Justice may have to be sacrificed to end the war in Ukraine

Wars seldom end in military victory so complete that losers simply accept the victors’ terms. The war in Ukraine is unlikely to end that way. Fighting will cease only if some agreement, formal or informal, is reached between the warring parties.

Most speculation about an agreement has focused on strategic, political and territorial issues. What territory, if any, would Ukraine renounce? Would this satisfy Russia? If a separate Ukraine survives, how independent would its government be? Assuming Ukraine could not join NATO or have NATO forces on its territory, what security guarantees would the West offer to ensure Russia doesn’t invade again? When and how would economic sanctions be lifted?

These obstacles to a settlement are daunting enough, but there are other intractable issues—war crimes, reparations and repatriation—that will compel Ukraine and its allies to contemplate difficult compromises.

Russia is committing appalling war crimes in Ukraine and there’s consequently much enthusiasm to pursue Russian criminality by legal means. With ample proof of killing of civilians, Russian forces can probably be shown to have attacked non-military targets deliberately or recklessly on a large scale. Counterclaims by Russia that the killing of civilians was staged or committed by Ukrainians themselves, or that Ukrainian forces were using schools, hospitals and so on for military purposes, simply do not stand up.

Wider allegations have also been mooted, including massive breaches of human rights, genocide and conducting a war of aggression. Yet there are enormous problems with all such charges. Determining or establishing an appropriate forum to hear charges is one, while getting the accused to court is another (though trials may take place in absentia).

A major problem is to determine those against whom charges should be levelled. Russian President Vladimir Putin himself is not immune, as the prosecution of another head of state, Slobodan Milosevic, before the International Criminal Tribunal for the former Yugoslavia demonstrates. Putin, however, though clearly responsible for setting in train the ‘special military operation’ and its foreseeable consequences, is likely to prove more elusive. The generals and members of the officer corps who directed operations are also open to charges, as are the low-ranking soldiers who actually fired the guns, shells and missiles. Wherever the line is drawn, many of the guilty will escape and this will be obvious to all.

A further dilemma is that the more vigorous the campaign to pursue war crimes charges, the more Russia’s willingness to negotiate will diminish. Russia vehemently denies that it has committed such crimes and will not readily accept that its leaders and its armed forces could face charges at the end of hostilities. However strongly Ukraine and its allies believe war crimes charges are justified, such a stance makes a settlement more problematic.

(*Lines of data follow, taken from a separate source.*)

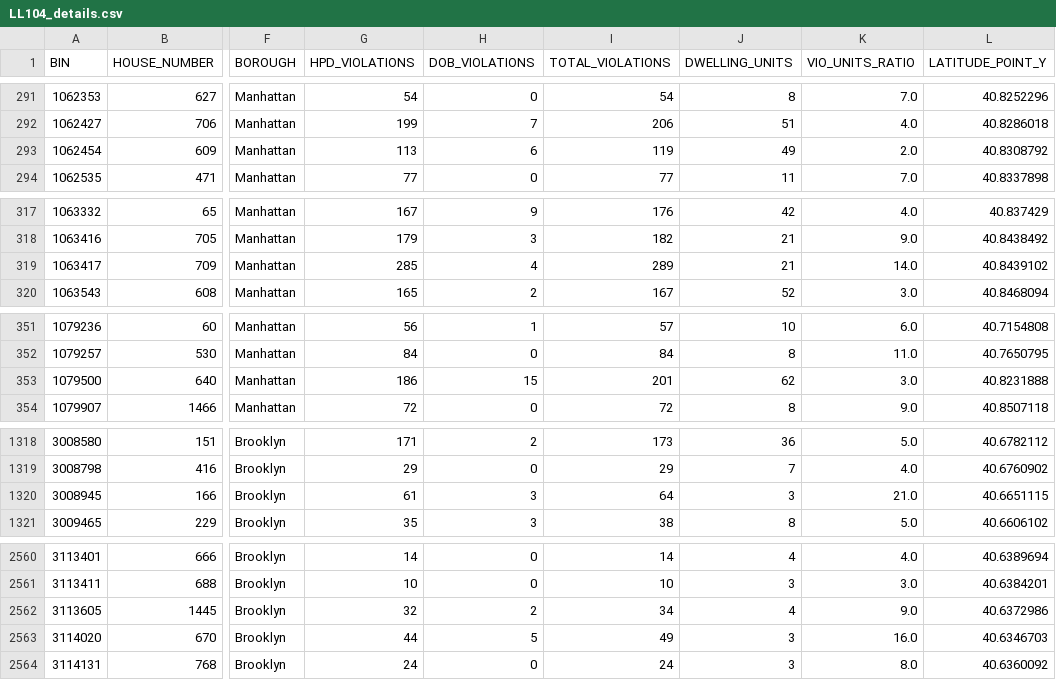
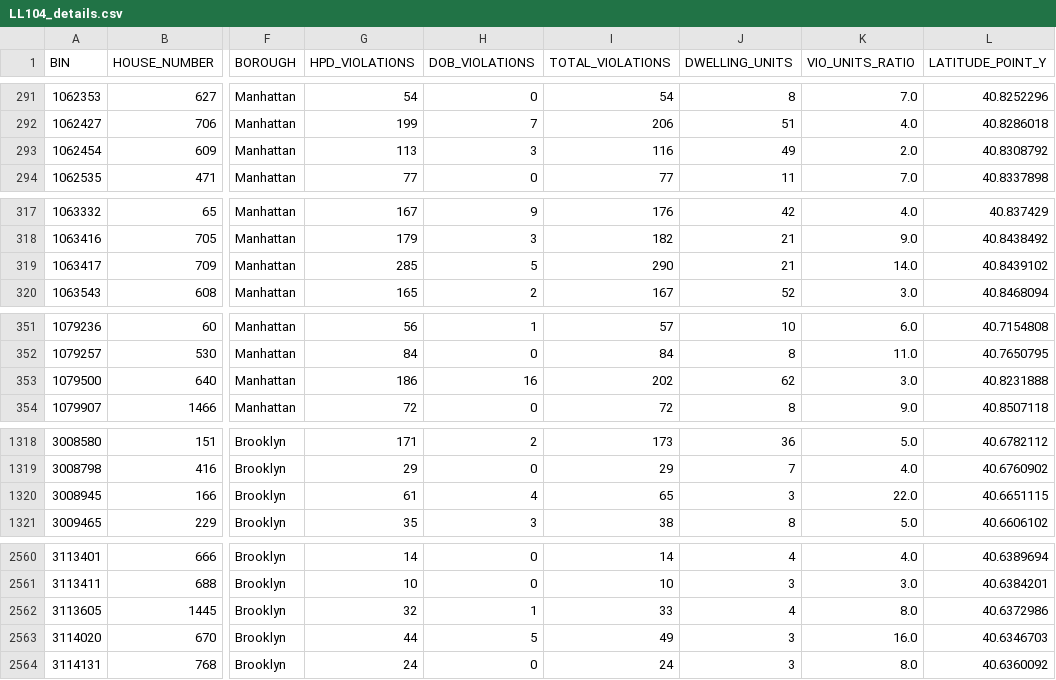
Before and after one commit to NYCDOB/LL104, a CSV file: data/LL104_details.csv, drawn as a sheet; only a part is shown, gaps mark what is left out; the diff covers the shown part only; the diff names each change by its address in the sheet, - before the commit and + after, or states it on an @@ line.

```diff
--- a/data/LL104_details.csv
+++ b/data/LL104_details.csv
-H293 (DOB_VIOLATIONS): 6
+H293 (DOB_VIOLATIONS): 3
-I293 (TOTAL_VIOLATIONS): 119
+I293 (TOTAL_VIOLATIONS): 116
-H319 (DOB_VIOLATIONS): 4
+H319 (DOB_VIOLATIONS): 5
-I319 (TOTAL_VIOLATIONS): 289
+I319 (TOTAL_VIOLATIONS): 290
-H353 (DOB_VIOLATIONS): 15
+H353 (DOB_VIOLATIONS): 16
-I353 (TOTAL_VIOLATIONS): 201
+I353 (TOTAL_VIOLATIONS): 202
-H1320 (DOB_VIOLATIONS): 3
+H1320 (DOB_VIOLATIONS): 4
-I1320 (TOTAL_VIOLATIONS): 64
+I1320 (TOTAL_VIOLATIONS): 65
-K1320 (VIO_UNITS_RATIO): 21.0
+K1320 (VIO_UNITS_RATIO): 22.0
-H2562 (DOB_VIOLATIONS): 2
+H2562 (DOB_VIOLATIONS): 1
-I2562 (TOTAL_VIOLATIONS): 34
+I2562 (TOTAL_VIOLATIONS): 33
-K2562 (VIO_UNITS_RATIO): 9.0
+K2562 (VIO_UNITS_RATIO): 8.0
```
Also changed, not shown: 2 edited cells elsewhere in this file, 1 other file.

The price of reaching peace may be granting immunity from prosecution for war crimes to a government and military that are as guilty as any in history.

The issue of reparations for the enormous damage Russia has inflicted on life and property in Ukraine has received little attention—so far. Ukraine could justifiably demand recompense for the losses it has suffered. As the innocent victim of aggression it will have the sympathy of many, but it’s hard to imagine that an impoverished Russia would be willing or even able to pay up. On the contrary, it is likely to continue to blame NATO and Ukraine for the war.

At most, Russian assets confiscated by Western and other countries could be diverted to Ukraine or reparations in kind such as gas or oil could be demanded. Private prosecutions might also be launched, though they’d have little chance of success. In the end, however, it is wealthy Western nations that will likely be called upon to foot the bill.

Repatriation issues could also prove thorny. Russia is reported to have moved some 400,000 Ukrainian civilians, including 80,000 children, into its territory. It’s possible Russia will claim they do not wish to return or will use them as bargaining chips in any settlement. The same could apply to Ukrainian citizens living in Russian-occupied territory.

A few small-scale exchanges of prisoners of war have apparently taken place. But problems could arise if captured Russian soldiers don’t wish to be returned to Russia. Would Ukraine be willing to return unwilling Russians if this was a key Russian demand in a settlement? At the same time, Russia may assert that captured Ukrainian soldiers, particularly Russian speakers, do not want to return home. Again, hard choices would have to be made.

War is easily begun, but its settlement creates legal and ethical dilemmas that have to be resolved, compromised or ignored once the shooting stops. Ukraine and its supporters will face distasteful and costly choices. Or the war may drag on indefinitely.